This movie was advertised as a family film on Netflix, but my seven year old daughter didn’t get much out of it and we sent her to bed partway through. I think it would probably be better suited to somewhat older children – maybe 10 or 12.

My husband and I thought it was enjoyable, but not as good as its cast. From Time To Time is one of those films that’s like a game of “Who’s The Great British Character Actor?” It’s got the goddess Maggie Smith, Timothy Spall of Harry Potter, Dominic West of The Wire, Carice van Houten of Game of Thrones (I know, I know, Dutch, not British), Hugh Bonneville of Downton Abbey, Allen Leach of Rome, Harriet Walter of Sense and Sensibility, and more. Unfortunately, none of them were really given a whole lot to do.

The screenplay was written by Julian Fellowes, who also wrote Downton Abbey, Gosford Park, and other favorites of me and my husband, and based on the novel The Chimneys of Green Knowe (aka Treasure of Green Knowe). The main storyline is set in World War II Britain and follows a boy sent to live with his grandmother (Smith) at his family’s ancestral home in the countryside. On his very first night, he bumps into the ghost of one of his Regency-era relatives and soon realizes that he can travel between his own time and hers. When he discovers that his grandmother is struggling financially and may soon be forced to sell the estate, he uses his time travel ability to solve the mystery of some priceless jewels stolen from the ghost’s mother nearly 150 years earlier.

The blending of modern and Regency eras to solve a mystery from the past reminded me somewhat of Arcadia (complete with house fire), but without the play’s brilliant wit. Though Maggie Smith had a few good lines, none were as memorable as her other Julian Fellowes roles, as the Dowager Countess in Downton Abbey and Countess of Trentham in Gosford Park.

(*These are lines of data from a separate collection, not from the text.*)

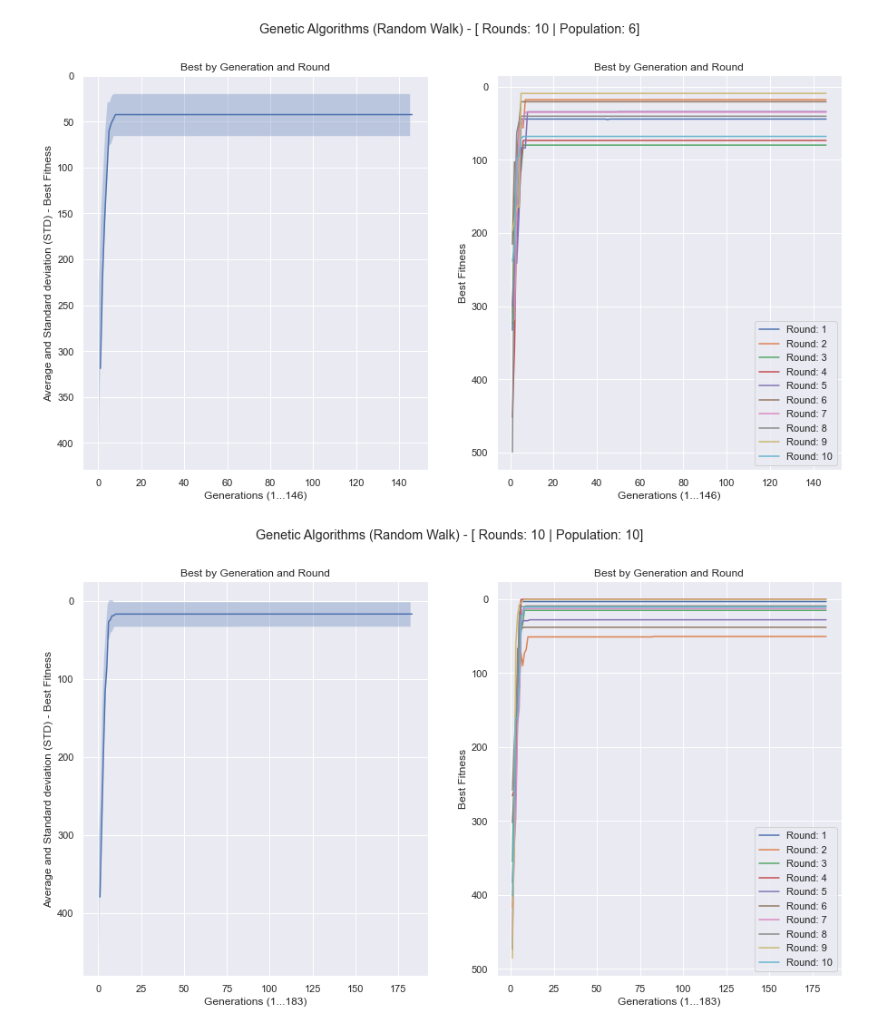
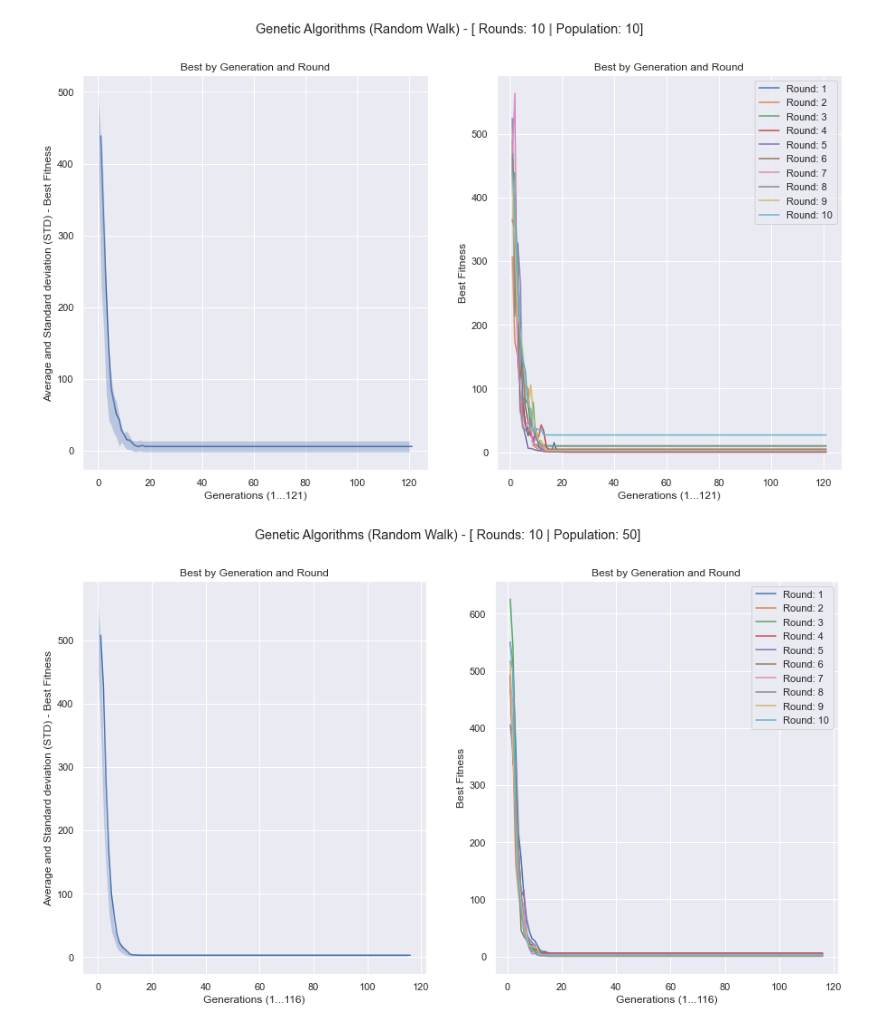
Before and after one commit to michelmontenegro/doctorWorks, a Jupyter notebook: ComputacaoEvolucionaria/Task 2/Work1/Work_1.ipynb, the cells around one changed output. Drawn from its saved outputs; the diff is of its cells as text; code cells hidden in the pictures.

```diff
--- a/ComputacaoEvolucionaria/Task 2/Work1/Work_1.ipynb
+++ b/ComputacaoEvolucionaria/Task 2/Work1/Work_1.ipynb
@@ -121,7 +119,12 @@ class Populacao():
     countNoEvolution        =   0       #Contador de fitness que não evolui (count_stagnation)
     limitNoEvolution        =   100     #Limite maximo de fitness que não evolui (Limite K)
     evolution               =   0.01    #Se por K gerações a qualidade da solução ficou abaixo de um delta (= 0.01, por exemplo), então o algoritmo alcançou sua condição de parada.
-    chanceCrossover         =   0.5     #Chance dos pais cruzarem, caso contrario seus genes vão  na integra para a proxima geração
+    intervalCrossover       =   [0.9, 0.6]
+    probabilityCrossover    =   intervalCrossover[0]     #Chance dos pais cruzarem, caso contrario seus genes vão  na integra para a proxima geração
+    intervalMutation        =   [0.4, 0.01]   #Chance de Mutação inicia em 60% e termina em 4% (Cai de 1%), durante as gerações e não por cromossomo
+    probabilityMutation     =   intervalMutation[0]
+    sigmaMutation           =   0.10         #Desvio Padrão da Mutação
+
     #---------
     listGenerations         =   []      #Matriz de "bestIndGeneration" (Guarda os dados gerais da geração e melhores individuos)
     meanBestFitness         =   []      #Média das Gerações guardadas em "listGenerations"
@@ -129,6 +132,25 @@ class Populacao():
     rounds                  =   10      #Maximo de Rodadas (1 Rodada tem N gerações)
     #----------
     numMaxGenerations       =   []      #só guarda os numeros das gerações 0 a N para o plot no grafico
+
+    #Atualiza a probabilidade.
+    def updateProbMutation(self):
+        if (self.probabilityMutation == self.intervalMutation[1]):
+            return self.probabilityMutation
+        else:
+            if self.probably(0.50)==True: #50% chance re reduzir 1% da chance de mutação
+                self.probabilityMutation -= 0.01
+        return self.probabilityMutation
+
+
+    #Atualiza a probabilidade.
+    def updateProbCrossover(self):
+        if (self.probabilityCrossover == self.intervalCrossover[1]):
+            return self.probabilityCrossover
+        else:
+            if self.probably(0.50)==True: #50% chance re reduzir 1% da chance de mutação
+                self.probabilityCrossover -= 0.01
+        return self.probabilityCrossover
 
     #Cria a 1ª população (Inicial)
     def createInitialPopulation(self):
@@ -160,16 +182,17 @@ class Populacao():
         # == Reprodução ==
         for i in range(0, len(parentsWin), 2):
             # Testa se vai haver Cruzamento de Genes ou repetição
-            if self.probably(self.chanceCrossover)==True:
+            prob = self.updateProbCrossover()
+            if self.probably(prob)==True:
                 #Cruzamento: Acasalamento
                 novoIndividuoA = Individuo()
                 novoIndividuoB = Individuo()
 
                 #Cruzamento: Recombinação e mutação
-                novoIndividuoA.crossoverGenesAndTestMutation(parentsWin[i], parentsWin[i+1])
+                novoIndividuoA.crossoverGenesAndTestMutation(parentsWin[i], parentsWin[i+1], self.updateProbMutation(), self.sigmaMutation)
                 novoIndividuoA.calcFitness()
 
-                novoIndividuoB.crossoverGenesAndTestMutation(parentsWin[i+1], parentsWin[i])
+                novoIndividuoB.crossoverGenesAndTestMutation(parentsWin[i+1], parentsWin[i], self.updateProbMutation(), self.sigmaMutation)
                 novoIndividuoB.calcFitness()
 
                 #Salva os novos individuos
@@ -195,10 +218,12 @@ class Populacao():
 
         #N Rodadas.
         for i in range(0, self.rounds):
-            self.population         =   []
-            self.bestIndGeneration  =   []
-            self.bestIndividuo      =   None
-            self.countNoEvolution   =   0
+            self.population             =   []
+            self.bestIndGeneration      =   []
+            self.bestIndividuo          =   None
+            self.countNoEvolution       =   0
+            self.probabilityMutation    =   self.intervalMutation[0]
+            self.probabilityCrossover   =   self.intervalCrossover[0]
 
             #N Gerações até que o maximo de gerações sem mudança seja atingido.
             while(True):
@@ -327,39 +352,39 @@ class Populacao():
         plotBestFitGen.set_title('Best by Generation and Round')
         plotBestFitGen.set_xlabel('Generations (1...'+str(len(self.numMaxGenerations))+')')
         plotBestFitGen.set_ylabel('Best Fitness')
-        plotBestFitGen.invert_yaxis()
+        #plotBestFitGen.invert_yaxis()
 
         plotBestFitGenMeanStd.set_title('Best by Generation and Round')
         plotBestFitGenMeanStd.set_xlabel('Generations (1...'+str(len(self.numMaxGenerations))+')')
         plotBestFitGenMeanStd.set_ylabel('Average and Standard deviation (STD) - Best Fitness')
-        plotBestFitGenMeanStd.invert_yaxis()
+        #plotBestFitGenMeanStd.invert_yaxis()
 
         prefixFile = "R"+str(self.rounds) +"_P"+ str(self.sizePopulation)+"_"
 
         plt.legend()
         plt.show()
         fig.savefig(prefixFile+'resultPlot.png', dpi=300)
 
         # Salva em CSV (Separado por ";") indicando que os valores são Strings (%s)
         np.savetxt(prefixFile+"dataBestFitGenByRound.csv", self.bestFitnessByRoundAndGen(), delimiter =";", fmt ='%s')
         np.savetxt(prefixFile+"dataMeanStdBestFitGen.csv", self.meanStdBestFitGen(), delimiter =";", fmt ='%s')
 
     def meanStdBestFitGen(self):
         result = []
         result.append(["Std(Low)", *self.stdFitnessLow()])
         result.append(["Mean", *self.meanBestFitness])
         result.append(["Std(High)", *self.stdFitnessHigh()])
         result.insert(0, [" --- ", *self.stdCountGen()])
         return result
 
 pop = Populacao()
 #Executa o algoritmo com N Rodadas e M de População
-pop.runPopulation(10, 6)
+pop.runPopulation(10, 10)
 pop.showGraphMeanStdBestFitness()
-pop.runPopulation(10, 10)
+pop.runPopulation(10, 50)
 pop.showGraphMeanStdBestFitness()
 pop.runPopulation(10, 100)
 pop.showGraphMeanStdBestFitness()
 # %% [output]
-[figure, old version]
+[figure, new version]
-[figure, old version]
+[figure, new version]
```
Also changed, not shown: parts of 2 cells of this notebook, 16 other files.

The ending may also be a bit of a downer for some children.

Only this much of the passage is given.